No no, not “me” “I”. I meant “you” “I” and…
Let’s try this again.
I’m now reading on a Kindle. A friend gave me his Gen 2 Kindle to test the formatting for Digital Divide. I expected to use it once and then stick it on a shelf to collect dust until the next time I had to proof an ebook; instead it has created a fundamental shift in my reading habits. Yes, it’s convenient; yes, it’s portable, but…
Okay, backing up again. I’m an avid reader, and run through at least two or three books a week. Until I got the Kindle, I made a bi-weekly trek to a used bookstore, filled up a shopping basket with whatever paperback caught my eye, and paid about $10 for the entire mess. I discovered a lot of good authors this way, saved a hell of a lot of money, and supported a fantastic independent used bookstore.
Now, I go to Amazon, locate the book I want to read next, download it, devour it, and repeat the process a few days later.
You could argue that changing my habits might have hurt some people: yes, I’m now supporting Amazon instead of a used bookstore; yes, there are repercussions for the publishing industry because fewer print books are in circulation.
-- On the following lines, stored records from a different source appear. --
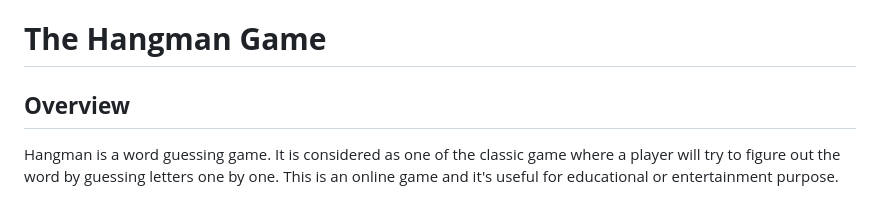
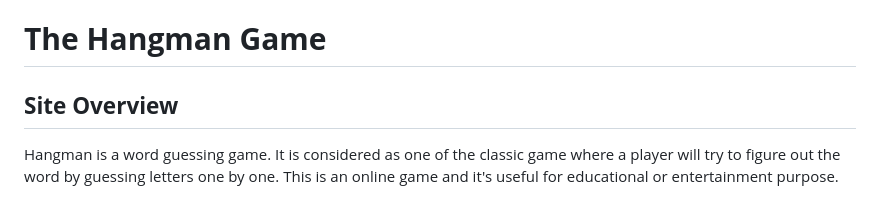
Before and after one commit to sowmya1283/hangman_python, a Markdown page: README.md, the part around one of its changes. Drawn GitHub-style.

```diff
--- a/README.md
+++ b/README.md
@@ -1,5 +1,5 @@
 # **The Hangman Game**
-## **Overview**
+## **Site Overview**
 
 Hangman is a word guessing game. It is considered as one of the classic game where a player will try to figure out the word by guessing letters one by one. This is an online game and it's useful for educational or entertainment purpose.
 
```
Also changed, not shown: other parts of README.md (+3 -3 lines).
I would argue that an in-law worked in that used bookstore and I got mad store credit, and that sales of those used paperbacks weren’t tracked by the publishers.
I would also argue that changing my reading habits now means I’m supporting authors. There are (enormous) flaws in the ebook pricing model, but for every traditionally-published book I download, the author gets a cut. For self-published books*, the percentage the author keeps is higher. This was not the case with my used paperback habit: I might have been keeping the stories alive by reading used books, but I was doing no favors to the authors who created them.
There are other hidden benefits in how self-pubbed ebooks are purchased. Speaking for myself, I make the most financial profit through .pdf sales through the store, because the third-party cuts are smaller. However, purchasing my books through Amazon or another online vendor gives me free advertising. Ranking is everything; the more sales that a self-pubbed book gets, the higher it climbs in the lists, so its exposure increases, which results in more sales… It’s a lovely circle of profitability. It’s also an indicator that a self-pubbed book is good–or at least readable–as there is the very real problem of the self-publishing shit volcano.
If you’re a reader of mine and you want to know where to purchase my books, use the purchasing service that best benefits you. I will get different benefits, financial and otherwise, no matter which method you use. But if I were asked about my ideal book-purchasing scenario, I’d say: (1) Download from Amazon; (2) Read, read, read!!! (3) Post an honest review; and (4) Tell your friends if you’ve enjoyed it.
With this in mind, Maker Space should hit on Monday. See you later! I’m off to the Anxiety Pantry for some cake mix, and then I’m spending the weekend in the Weeping Closet sucking that cake mix through a straw.
*Or author-published, or whatever you want to call it. Lately I’ve been saying I practice “artisanal publishing”. Check back in June for my hand-crafted slow-brewed Summer Wheat fanfics!**
**Totally kidding about the Summer Wheat fanfics.